(Stored data)

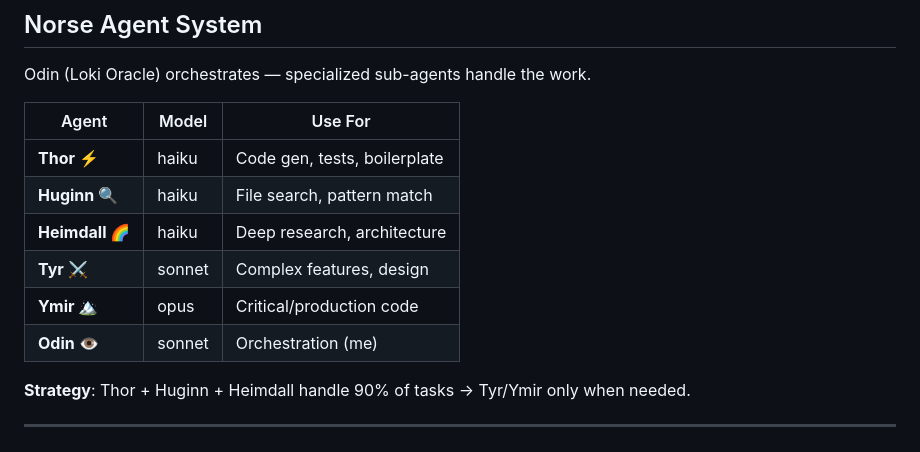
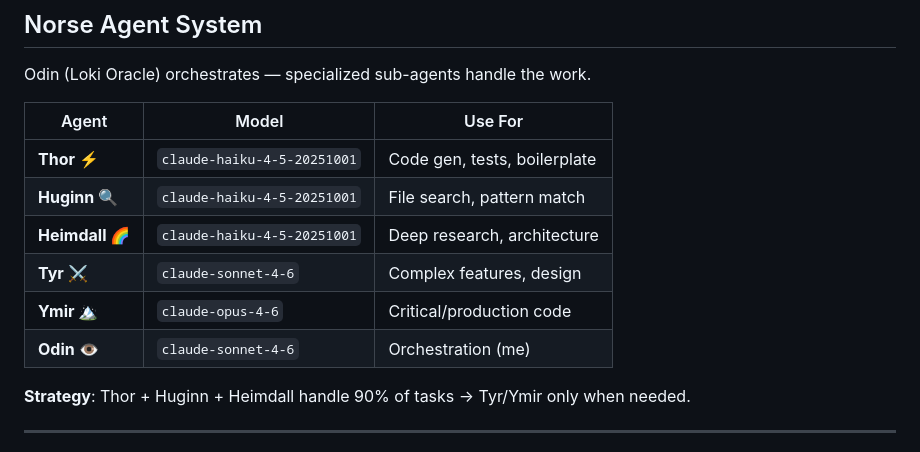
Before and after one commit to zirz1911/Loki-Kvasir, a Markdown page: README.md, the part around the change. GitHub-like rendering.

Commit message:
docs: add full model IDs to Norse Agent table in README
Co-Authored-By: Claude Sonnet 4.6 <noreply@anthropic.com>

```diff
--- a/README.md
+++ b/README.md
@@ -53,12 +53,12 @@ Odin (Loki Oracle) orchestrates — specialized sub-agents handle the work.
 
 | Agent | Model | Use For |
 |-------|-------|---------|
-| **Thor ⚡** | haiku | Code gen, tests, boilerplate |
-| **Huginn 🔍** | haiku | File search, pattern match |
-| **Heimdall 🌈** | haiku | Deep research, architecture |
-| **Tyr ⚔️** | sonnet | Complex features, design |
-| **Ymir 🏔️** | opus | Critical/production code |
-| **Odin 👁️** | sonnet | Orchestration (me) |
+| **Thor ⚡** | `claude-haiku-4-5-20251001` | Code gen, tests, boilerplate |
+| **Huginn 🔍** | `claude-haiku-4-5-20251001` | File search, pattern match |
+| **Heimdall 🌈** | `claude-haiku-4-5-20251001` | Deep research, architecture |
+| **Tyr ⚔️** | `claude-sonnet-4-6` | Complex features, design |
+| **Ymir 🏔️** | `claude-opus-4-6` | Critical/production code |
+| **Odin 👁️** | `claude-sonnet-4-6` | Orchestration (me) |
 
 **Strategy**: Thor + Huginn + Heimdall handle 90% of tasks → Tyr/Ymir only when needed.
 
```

- **WHAT IS REQUIRED**
Each entry above needs to be restated without a single word changed; skip the images.

- **ANSWER SPACE**
Before and after one commit to zirz1911/Loki-Kvasir, a Markdown page: README.md, the part around the change. GitHub-like rendering.

Commit message:
docs: add full model IDs to Norse Agent table in README
Co-Authored-By: Claude Sonnet 4.6 <noreply@anthropic.com>

```diff
--- a/README.md
+++ b/README.md
@@ -53,12 +53,12 @@ Odin (Loki Oracle) orchestrates — specialized sub-agents handle the work.
 
 | Agent | Model | Use For |
 |-------|-------|---------|
-| **Thor ⚡** | haiku | Code gen, tests, boilerplate |
-| **Huginn 🔍** | haiku | File search, pattern match |
-| **Heimdall 🌈** | haiku | Deep research, architecture |
-| **Tyr ⚔️** | sonnet | Complex features, design |
-| **Ymir 🏔️** | opus | Critical/production code |
-| **Odin 👁️** | sonnet | Orchestration (me) |
+| **Thor ⚡** | `claude-haiku-4-5-20251001` | Code gen, tests, boilerplate |
+| **Huginn 🔍** | `claude-haiku-4-5-20251001` | File search, pattern match |
+| **Heimdall 🌈** | `claude-haiku-4-5-20251001` | Deep research, architecture |
+| **Tyr ⚔️** | `claude-sonnet-4-6` | Complex features, design |
+| **Ymir 🏔️** | `claude-opus-4-6` | Critical/production code |
+| **Odin 👁️** | `claude-sonnet-4-6` | Orchestration (me) |
 
 **Strategy**: Thor + Huginn + Heimdall handle 90% of tasks → Tyr/Ymir only when needed.
 
```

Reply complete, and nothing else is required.